## WHAT IS REQUIRED
Copy all lines below that use the word "MyHomePage".

────────────────

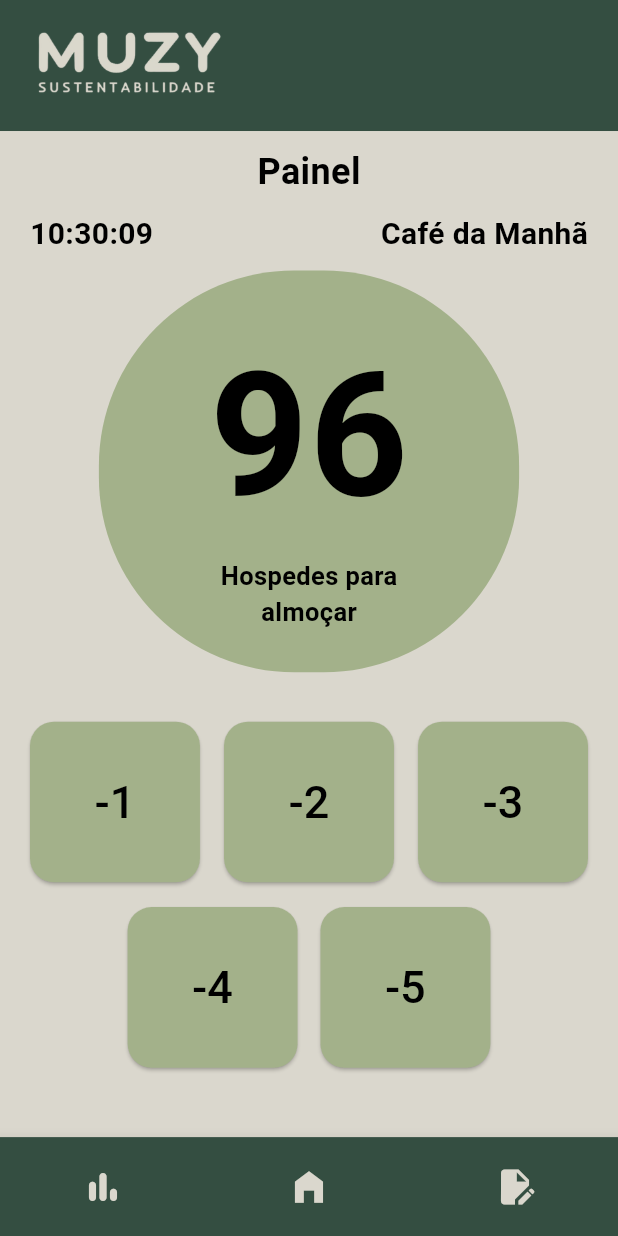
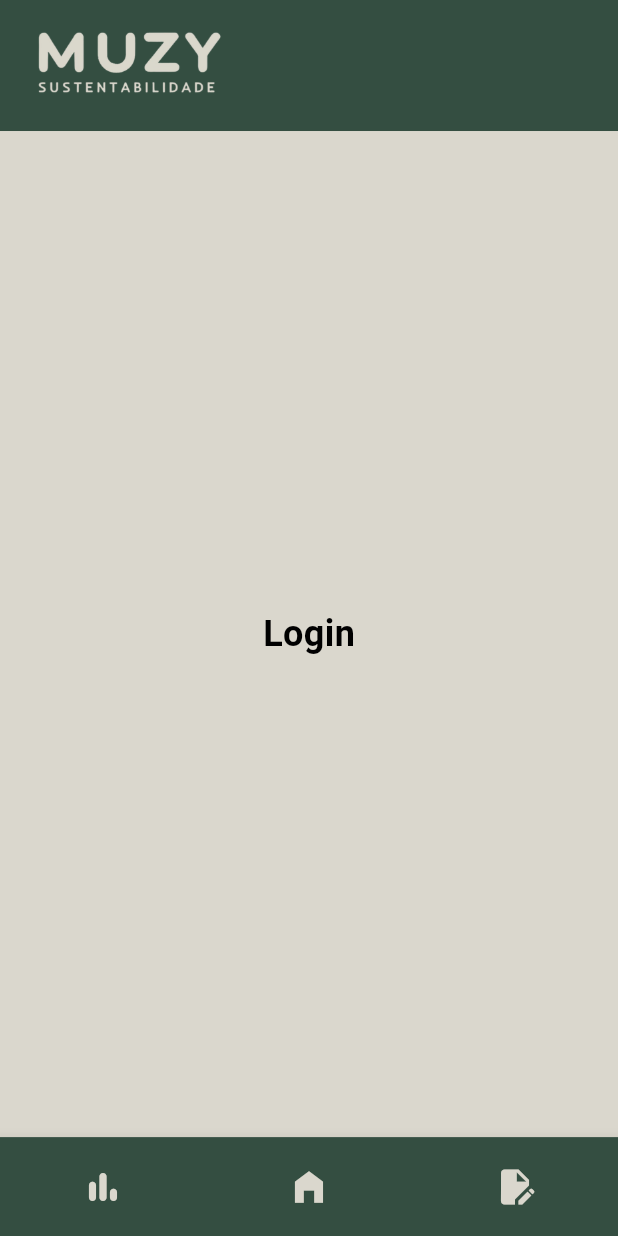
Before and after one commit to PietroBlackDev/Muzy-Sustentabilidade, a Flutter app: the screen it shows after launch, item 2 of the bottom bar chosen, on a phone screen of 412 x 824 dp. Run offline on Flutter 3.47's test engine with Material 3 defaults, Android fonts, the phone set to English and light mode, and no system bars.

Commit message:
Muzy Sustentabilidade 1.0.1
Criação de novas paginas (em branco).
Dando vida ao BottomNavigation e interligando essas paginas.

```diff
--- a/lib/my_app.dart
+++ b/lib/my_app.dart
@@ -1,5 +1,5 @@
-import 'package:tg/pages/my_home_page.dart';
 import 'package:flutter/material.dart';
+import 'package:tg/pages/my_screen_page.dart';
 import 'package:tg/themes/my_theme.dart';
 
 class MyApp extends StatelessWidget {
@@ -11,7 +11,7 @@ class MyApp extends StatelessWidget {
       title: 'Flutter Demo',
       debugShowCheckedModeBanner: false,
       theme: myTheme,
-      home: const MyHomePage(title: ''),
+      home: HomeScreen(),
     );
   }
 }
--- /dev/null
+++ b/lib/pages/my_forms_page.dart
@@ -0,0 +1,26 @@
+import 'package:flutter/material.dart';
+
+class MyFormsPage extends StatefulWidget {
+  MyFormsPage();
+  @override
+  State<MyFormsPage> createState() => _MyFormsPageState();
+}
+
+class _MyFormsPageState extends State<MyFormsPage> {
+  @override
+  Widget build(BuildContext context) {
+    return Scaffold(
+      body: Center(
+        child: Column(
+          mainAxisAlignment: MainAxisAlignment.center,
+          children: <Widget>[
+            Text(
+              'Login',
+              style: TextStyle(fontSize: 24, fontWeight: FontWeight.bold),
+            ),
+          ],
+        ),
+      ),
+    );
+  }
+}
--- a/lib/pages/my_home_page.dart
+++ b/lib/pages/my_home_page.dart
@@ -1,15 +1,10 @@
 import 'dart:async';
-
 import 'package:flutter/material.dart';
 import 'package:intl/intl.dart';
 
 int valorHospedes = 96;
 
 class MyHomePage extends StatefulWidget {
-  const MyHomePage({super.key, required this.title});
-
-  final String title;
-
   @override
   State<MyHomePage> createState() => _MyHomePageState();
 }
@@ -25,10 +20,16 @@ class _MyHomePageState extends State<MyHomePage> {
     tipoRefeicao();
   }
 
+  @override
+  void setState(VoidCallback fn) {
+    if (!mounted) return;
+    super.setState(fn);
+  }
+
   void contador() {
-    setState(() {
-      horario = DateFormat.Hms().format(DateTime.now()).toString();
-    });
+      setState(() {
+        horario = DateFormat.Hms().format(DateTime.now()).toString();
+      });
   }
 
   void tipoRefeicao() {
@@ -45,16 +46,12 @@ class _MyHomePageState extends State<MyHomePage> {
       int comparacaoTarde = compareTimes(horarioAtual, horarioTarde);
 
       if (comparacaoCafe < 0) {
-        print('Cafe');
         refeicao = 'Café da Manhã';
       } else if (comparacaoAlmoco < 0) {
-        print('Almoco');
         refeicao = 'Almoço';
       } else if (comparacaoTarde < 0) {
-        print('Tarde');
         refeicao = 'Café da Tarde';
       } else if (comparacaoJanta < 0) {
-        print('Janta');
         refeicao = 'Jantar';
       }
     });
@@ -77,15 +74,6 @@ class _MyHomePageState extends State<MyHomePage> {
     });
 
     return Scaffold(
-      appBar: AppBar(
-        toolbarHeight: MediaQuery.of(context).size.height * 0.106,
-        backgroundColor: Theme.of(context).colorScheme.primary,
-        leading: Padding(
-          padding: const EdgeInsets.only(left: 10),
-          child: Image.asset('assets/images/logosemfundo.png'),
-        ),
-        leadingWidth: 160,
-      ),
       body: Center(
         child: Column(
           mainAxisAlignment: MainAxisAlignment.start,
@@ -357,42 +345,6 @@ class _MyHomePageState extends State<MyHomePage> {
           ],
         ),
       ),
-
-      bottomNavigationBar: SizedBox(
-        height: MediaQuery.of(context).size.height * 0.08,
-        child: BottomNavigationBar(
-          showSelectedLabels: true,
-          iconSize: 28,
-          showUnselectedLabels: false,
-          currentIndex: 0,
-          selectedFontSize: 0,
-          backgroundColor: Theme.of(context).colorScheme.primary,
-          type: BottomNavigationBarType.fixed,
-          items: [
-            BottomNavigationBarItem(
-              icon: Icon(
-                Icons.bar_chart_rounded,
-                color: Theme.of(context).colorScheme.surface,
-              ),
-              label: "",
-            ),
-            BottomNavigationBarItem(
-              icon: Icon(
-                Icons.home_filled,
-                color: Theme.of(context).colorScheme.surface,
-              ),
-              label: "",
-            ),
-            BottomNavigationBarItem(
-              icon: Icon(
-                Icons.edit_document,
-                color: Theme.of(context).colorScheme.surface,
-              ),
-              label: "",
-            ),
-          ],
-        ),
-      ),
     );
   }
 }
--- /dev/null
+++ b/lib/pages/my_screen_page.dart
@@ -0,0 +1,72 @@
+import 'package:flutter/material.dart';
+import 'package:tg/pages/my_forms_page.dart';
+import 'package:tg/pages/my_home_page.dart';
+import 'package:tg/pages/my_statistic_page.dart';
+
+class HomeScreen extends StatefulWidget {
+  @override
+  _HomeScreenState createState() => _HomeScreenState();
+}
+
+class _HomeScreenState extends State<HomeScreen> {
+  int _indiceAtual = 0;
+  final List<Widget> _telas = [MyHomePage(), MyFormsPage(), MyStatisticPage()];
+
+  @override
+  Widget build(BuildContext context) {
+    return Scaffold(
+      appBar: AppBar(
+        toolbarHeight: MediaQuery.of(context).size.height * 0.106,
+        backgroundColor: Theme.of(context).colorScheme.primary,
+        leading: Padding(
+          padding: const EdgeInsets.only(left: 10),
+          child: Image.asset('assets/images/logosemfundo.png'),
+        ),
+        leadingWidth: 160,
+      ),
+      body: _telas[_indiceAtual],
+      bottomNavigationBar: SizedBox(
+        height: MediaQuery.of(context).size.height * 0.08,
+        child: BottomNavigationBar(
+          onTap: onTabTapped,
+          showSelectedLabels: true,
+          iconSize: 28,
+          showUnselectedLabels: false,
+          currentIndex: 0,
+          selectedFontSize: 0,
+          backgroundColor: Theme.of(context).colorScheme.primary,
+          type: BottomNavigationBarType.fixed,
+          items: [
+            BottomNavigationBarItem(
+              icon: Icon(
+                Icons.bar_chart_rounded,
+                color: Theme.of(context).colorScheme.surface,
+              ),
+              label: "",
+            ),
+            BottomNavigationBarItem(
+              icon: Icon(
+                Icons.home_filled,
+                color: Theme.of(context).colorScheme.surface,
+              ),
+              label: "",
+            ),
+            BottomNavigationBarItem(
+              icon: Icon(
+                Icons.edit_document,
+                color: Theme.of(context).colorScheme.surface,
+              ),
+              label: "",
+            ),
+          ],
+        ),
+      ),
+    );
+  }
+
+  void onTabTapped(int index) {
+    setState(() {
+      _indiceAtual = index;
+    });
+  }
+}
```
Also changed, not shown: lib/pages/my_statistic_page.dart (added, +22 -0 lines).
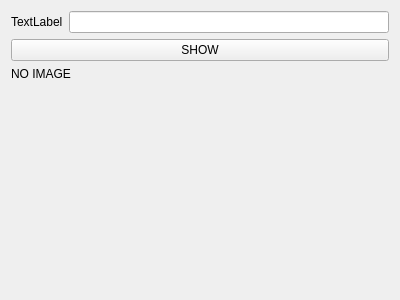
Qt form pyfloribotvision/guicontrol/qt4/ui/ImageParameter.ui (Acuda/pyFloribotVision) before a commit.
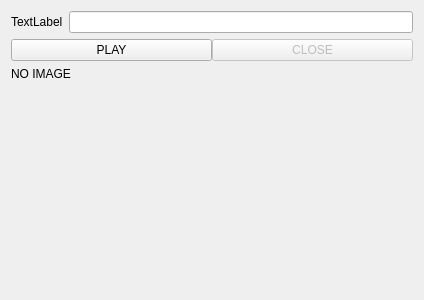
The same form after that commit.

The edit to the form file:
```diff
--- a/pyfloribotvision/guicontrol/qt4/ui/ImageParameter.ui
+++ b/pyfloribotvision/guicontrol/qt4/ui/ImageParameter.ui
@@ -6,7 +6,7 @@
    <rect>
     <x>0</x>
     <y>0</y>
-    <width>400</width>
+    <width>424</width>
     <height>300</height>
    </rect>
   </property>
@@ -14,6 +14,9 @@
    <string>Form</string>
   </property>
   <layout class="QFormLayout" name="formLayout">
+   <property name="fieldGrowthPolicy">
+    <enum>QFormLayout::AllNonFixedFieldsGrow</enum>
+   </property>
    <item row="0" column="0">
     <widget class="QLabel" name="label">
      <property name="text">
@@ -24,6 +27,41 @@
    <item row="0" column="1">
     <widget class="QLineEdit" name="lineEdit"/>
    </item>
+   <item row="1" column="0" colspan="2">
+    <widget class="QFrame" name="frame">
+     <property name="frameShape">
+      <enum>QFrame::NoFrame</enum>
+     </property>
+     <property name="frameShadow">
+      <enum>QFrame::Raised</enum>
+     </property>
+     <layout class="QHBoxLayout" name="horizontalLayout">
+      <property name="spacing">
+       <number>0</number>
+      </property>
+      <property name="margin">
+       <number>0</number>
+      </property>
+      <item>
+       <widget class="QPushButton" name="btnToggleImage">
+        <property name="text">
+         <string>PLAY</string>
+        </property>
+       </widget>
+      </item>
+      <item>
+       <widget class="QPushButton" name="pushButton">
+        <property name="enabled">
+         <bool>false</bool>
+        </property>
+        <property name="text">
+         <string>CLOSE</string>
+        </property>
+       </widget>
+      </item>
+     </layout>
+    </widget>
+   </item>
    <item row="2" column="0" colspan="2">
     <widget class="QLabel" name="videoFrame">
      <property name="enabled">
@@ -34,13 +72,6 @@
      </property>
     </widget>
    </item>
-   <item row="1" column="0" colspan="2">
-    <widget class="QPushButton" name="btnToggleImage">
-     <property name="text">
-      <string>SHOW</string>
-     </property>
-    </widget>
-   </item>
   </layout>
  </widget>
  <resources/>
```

────────────────

## REPLY
-      home: const MyHomePage(title: ''),
 class MyHomePage extends StatefulWidget {
-  const MyHomePage({super.key, required this.title});
   State<MyHomePage> createState() => _MyHomePageState();
@@ -25,10 +20,16 @@ class _MyHomePageState extends State<MyHomePage> {
@@ -45,16 +46,12 @@ class _MyHomePageState extends State<MyHomePage> {
@@ -77,15 +74,6 @@ class _MyHomePageState extends State<MyHomePage> {
@@ -357,42 +345,6 @@ class _MyHomePageState extends State<MyHomePage> {
+  final List<Widget> _telas = [MyHomePage(), MyFormsPage(), MyStatisticPage()];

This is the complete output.